For those of you who are coming to my neighborhood in the Sunshine State for CHA-Summer 2009, there is a new resource being made available on Scrapbook Update today that I hope will make doing what you need to do in an unfamiliar city just a little easier:

CHA-Summer 2009 Local Shopping Reference

This reference page on Scrapbook Update now contains information on the store locations that are closest to the convention center that attendees may need in the course of business or in an emergency: Target, Walmart, office stores, drugstores, and many other stores. There are addresses, phone numbers, links to maps of their locations, and other information.

For your convenience, the CHA-Summer 2009 Local Shopping Reference is also available as PDF download for portable use: Download CHA-Summer Local Shopping Reference.pdf

If you can think of a useful store that should be on this list please post in the comments and I will add it!


Companies Focus On Therapeutic Effects of Scrapbooking

As the economic recession leads to a rise in depression (or at least has many people feeling “down”), some scrapbook companies are choosing to focus their marketing efforts on highlighting the therapeutic effects of scrapbooking.

Big Picture Scrapbooking, the site started by Simple Scrapbooks magazine founding editor Stacy Julian which offers online education to scrapbookers, did a survey of their students about how scrapbooking affected them and promoted the results to media outlets. They shared what students said about the positive effect scrapbooking – and BPS classes – had on them:

Where else are you going to find, tucked into scrapbook design medium, a class on choosing joy and gratitude in your life instead of dwelling on the negative things that surround us every day? Where else will you learn secrets that will change the way you view life from top photographers and artists in simple, do-able steps? Big Picture Scrapbooking has changed my philosophy in life. I am learning from amazing women to savor life a little more and capture that in a form that my friends and family can enjoy and learn from for years to come.

Big Picture is also highlighting quotes from student reviews on the front page of their website that reflect the same marketing philosophy – their classes are not only about how to scrapbook, but are uplifting as well:


Stampin’ Up! is also focusing marketing effort on the positive effects of scrapbooking. During the month of April, the stamping and scrapbooking direct sales company has been trying to encourage people who are stressed by the recession to relieve stress by adopting a new hobby.  The company says that it believes that the “scenario of friends crafting together and enjoying a fun hobby may just be the ticket to relieving stress and helping people ‘get connected’ during these tough economic times.”

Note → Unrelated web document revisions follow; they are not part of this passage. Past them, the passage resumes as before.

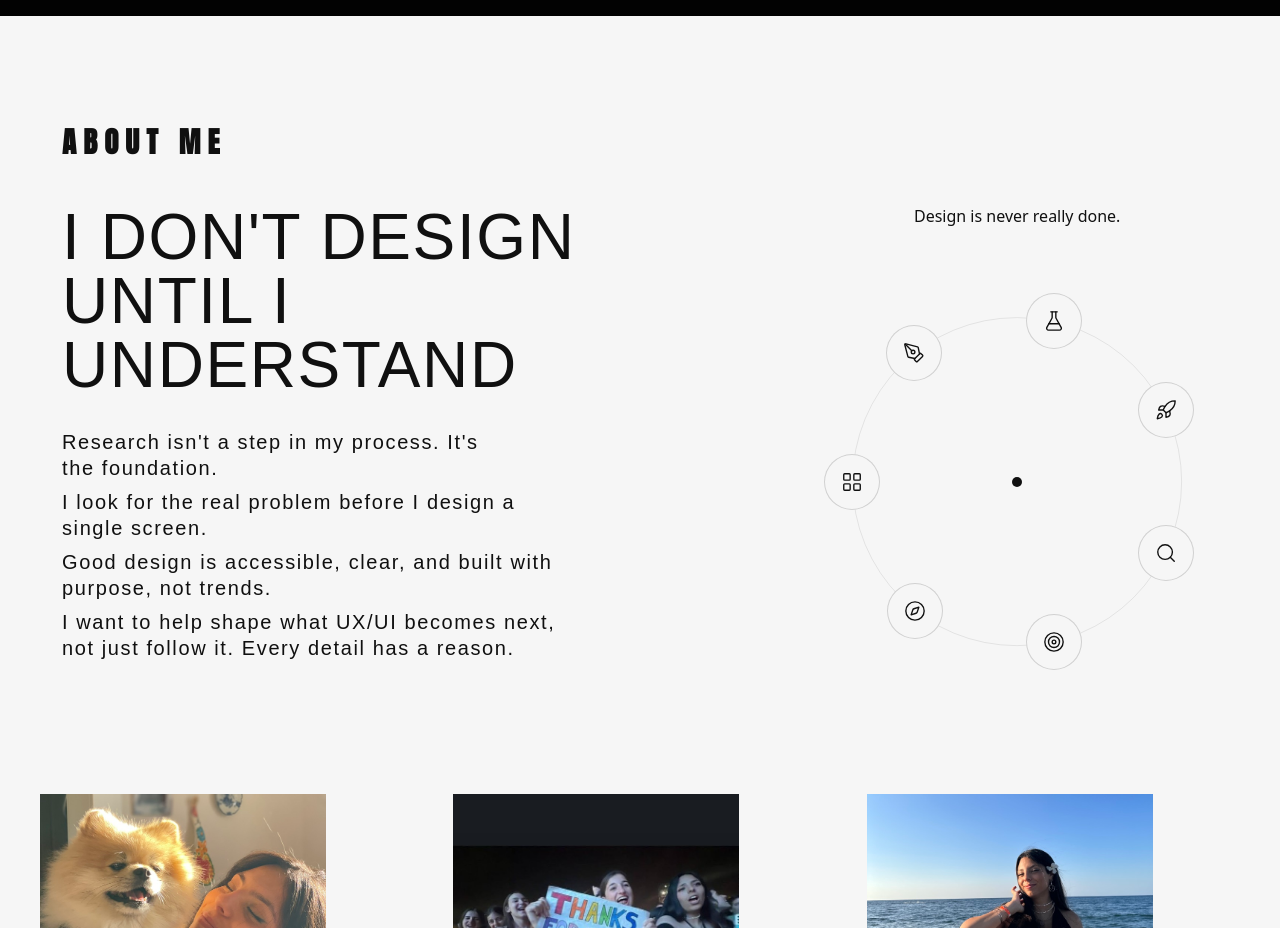
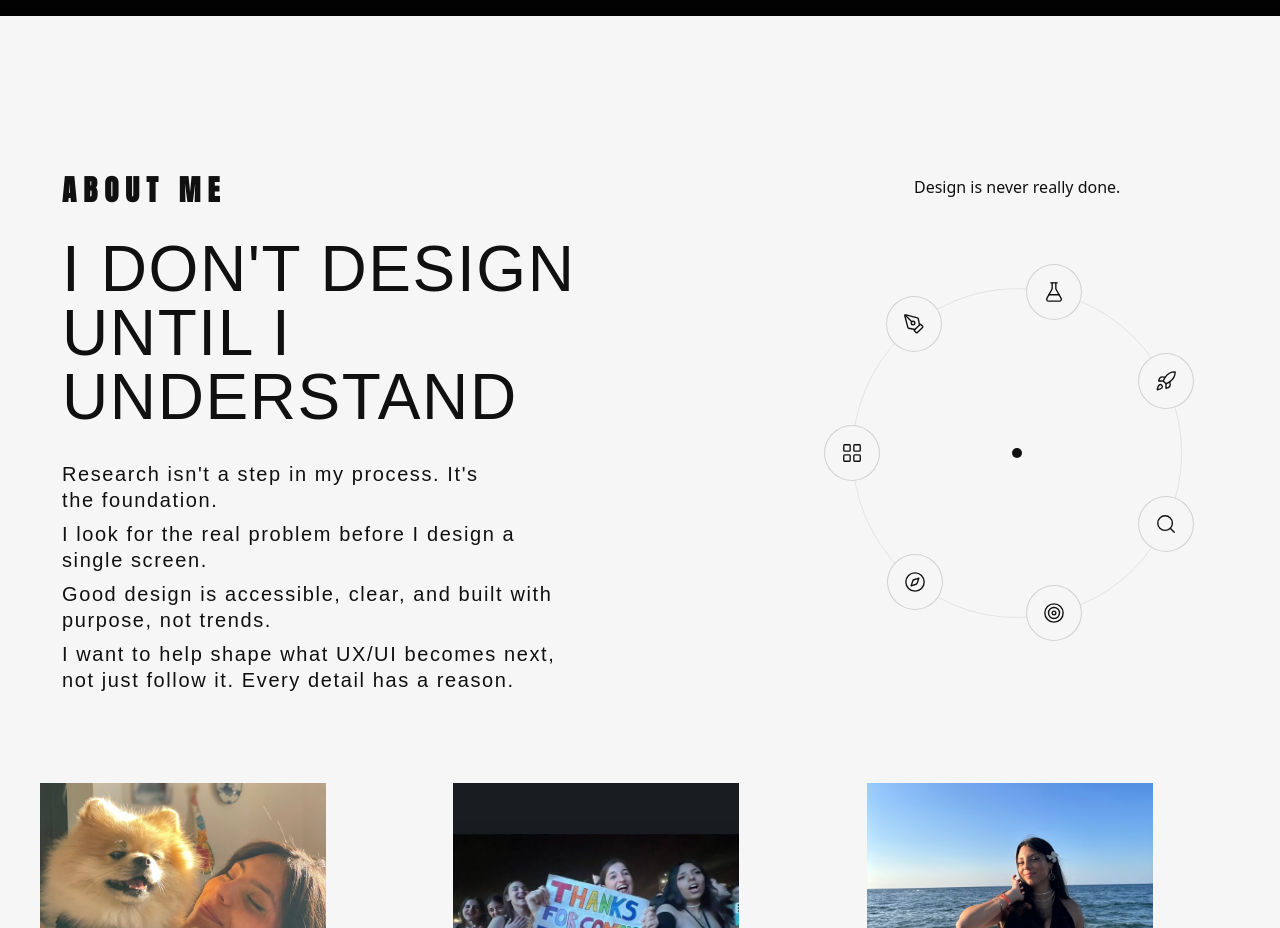
Before and after one commit to ErezGartsman/ShayShaibi, a React (Vite) app: page / in a window 1280 px wide. Shown: the part 2480-3408 px from the top of the page. Built offline with nearby package versions, Linux system fonts and the light colour scheme; grey boxes are pictures that could not be loaded; a web font is replaced by a local one.

Commit message:
Update portfolio

```diff
--- a/src/components/ProcessOrbit.jsx
+++ b/src/components/ProcessOrbit.jsx
@@ -94,6 +94,7 @@ export default function ProcessOrbit() {
   const [activeIndex, setActiveIndex] = useState(null)
   const angleRef = useRef(0)
   const animationRef = useRef(null)
+  const rootRef = useRef(null)
 
   useEffect(() => {
     angleRef.current = angle
@@ -105,6 +106,19 @@ export default function ProcessOrbit() {
       setAngle((a) => (a + 0.2) % 360)
     }, 50)
     return () => clearInterval(id)
+  }, [activeIndex])
+
+  /* Clicking anywhere outside the diagram (the rest of the page) closes
+     whichever card is open, same as clicking its own node again. */
+  useEffect(() => {
+    if (activeIndex === null) return
+    const handleOutsideClick = (e) => {
+      if (rootRef.current && !rootRef.current.contains(e.target)) {
+        setActiveIndex(null)
+      }
+    }
+    document.addEventListener('mousedown', handleOutsideClick)
+    return () => document.removeEventListener('mousedown', handleOutsideClick)
   }, [activeIndex])
 
   const handleSelect = (i) => {
@@ -128,7 +142,7 @@ export default function ProcessOrbit() {
   const active = activeIndex !== null ? steps[activeIndex] : null
 
   return (
-    <div className="flex w-full flex-col items-center">
+    <div ref={rootRef} className="flex w-full flex-col items-center">
       <p className="mb-8 text-center font-sans text-base font-medium leading-snug text-ink">
         Design is never really done.
       </p>
@@ -183,7 +197,7 @@ export default function ProcessOrbit() {
               key={active.number}
               initial={{ opacity: 0, y: -8 }}
               animate={{ opacity: 1, y: 0 }}
-              exit={{ opacity: 0, y: -8 }}
+              exit={{ opacity: 0, y: -8, transition: { duration: 0.15, ease } }}
               transition={{ duration: 0.4, ease, delay: 0.45 }}
               className="absolute left-1/2 z-30 w-[min(90%,340px)] -translate-x-1/2"
               style={{ top: `calc(${TOP_PCT}% + 40px)` }}
--- a/src/pages/Home.jsx
+++ b/src/pages/Home.jsx
@@ -335,22 +335,21 @@ function AboutSection() {
         </Reveal>
       </div>
 
-      {/* Desktop: kicker */}
-      {/* שינינו את ה-pl-[80px] ל-pl-[30px] כדי לקחת הכל שמאלה. אם חסר, תשנה ל-10px או 0 */}
-      <Reveal className="hidden md:block md:pl-[22px]">
-        {/* הוספנו font-bold כדי לעבות את המשקל של הכותרת */}
-        <h2 className="font-display font-semibold text-[clamp(1.3rem,2.4vw,1.8rem)] uppercase leading-none tracking-[0.25em] text-ink">
-          About Me
-        </h2>
-      </Reveal>
-
-      {/* Desktop: headline + philosophy on the left (own flex column, so the
-          paragraph shares the exact same left edge as the headline above it —
-          both are plain block children, no offsetting margins needed); the
-          process orbit fills the white space on the right, lg+ only, where
-          there's enough width for it. */}
+      {/* Desktop: kicker + headline + philosophy on the left, and the process orbit
+          on the right — both columns are direct children of this one grid row, so
+          "About Me" and the orbit's own heading start at the exact same top line
+          (the paragraph also shares the headline's left edge, both plain block
+          children of the same flex column, no offsetting margins needed). */}
       <div className="hidden gap-8 md:mt-12 md:grid lg:grid-cols-[3fr_2fr] lg:gap-16 md:pl-[22px]">
         <div className="flex flex-col gap-8">
+          {/* שינינו את ה-pl-[80px] ל-pl-[30px] כדי לקחת הכל שמאלה. אם חסר, תשנה ל-10px או 0 */}
+          <Reveal amount={0.3}>
+            {/* הוספנו font-bold כדי לעבות את המשקל של הכותרת */}
+            <h2 className="font-display font-semibold text-[clamp(1.3rem,2.4vw,1.8rem)] uppercase leading-none tracking-[0.25em] text-ink">
+              About Me
+            </h2>
+          </Reveal>
+
           <Reveal amount={0.3} className="min-w-0">
             <h3
               className="text-[64px] font-normal uppercase leading-[64px] text-ink"
@@ -383,7 +382,7 @@ function AboutSection() {
           </Reveal>
         </div>
 
-        <Reveal delay={0.2} amount={0.3} className="hidden lg:flex lg:items-center lg:justify-center">
+        <Reveal delay={0.2} amount={0.3} className="hidden lg:flex lg:items-start lg:justify-center">
           <ProcessOrbit />
         </Reveal>
       </div>
```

Even those among us who are devoted scrapbookers and have known the help that scrapbooking was getting us through a hard time in the past (the loss of a loved one, for instance) can get pulled away from scrapbooking when we are stressed and other things seem more important. Scrapbooking businesses can do their industry and their customers – and their own individual business – a service by reminding people about the intangible benefits of their hobby.

It’s value-added marketing: We’re not just selling paper and stickers. We’re selling relaxation and comfort, too.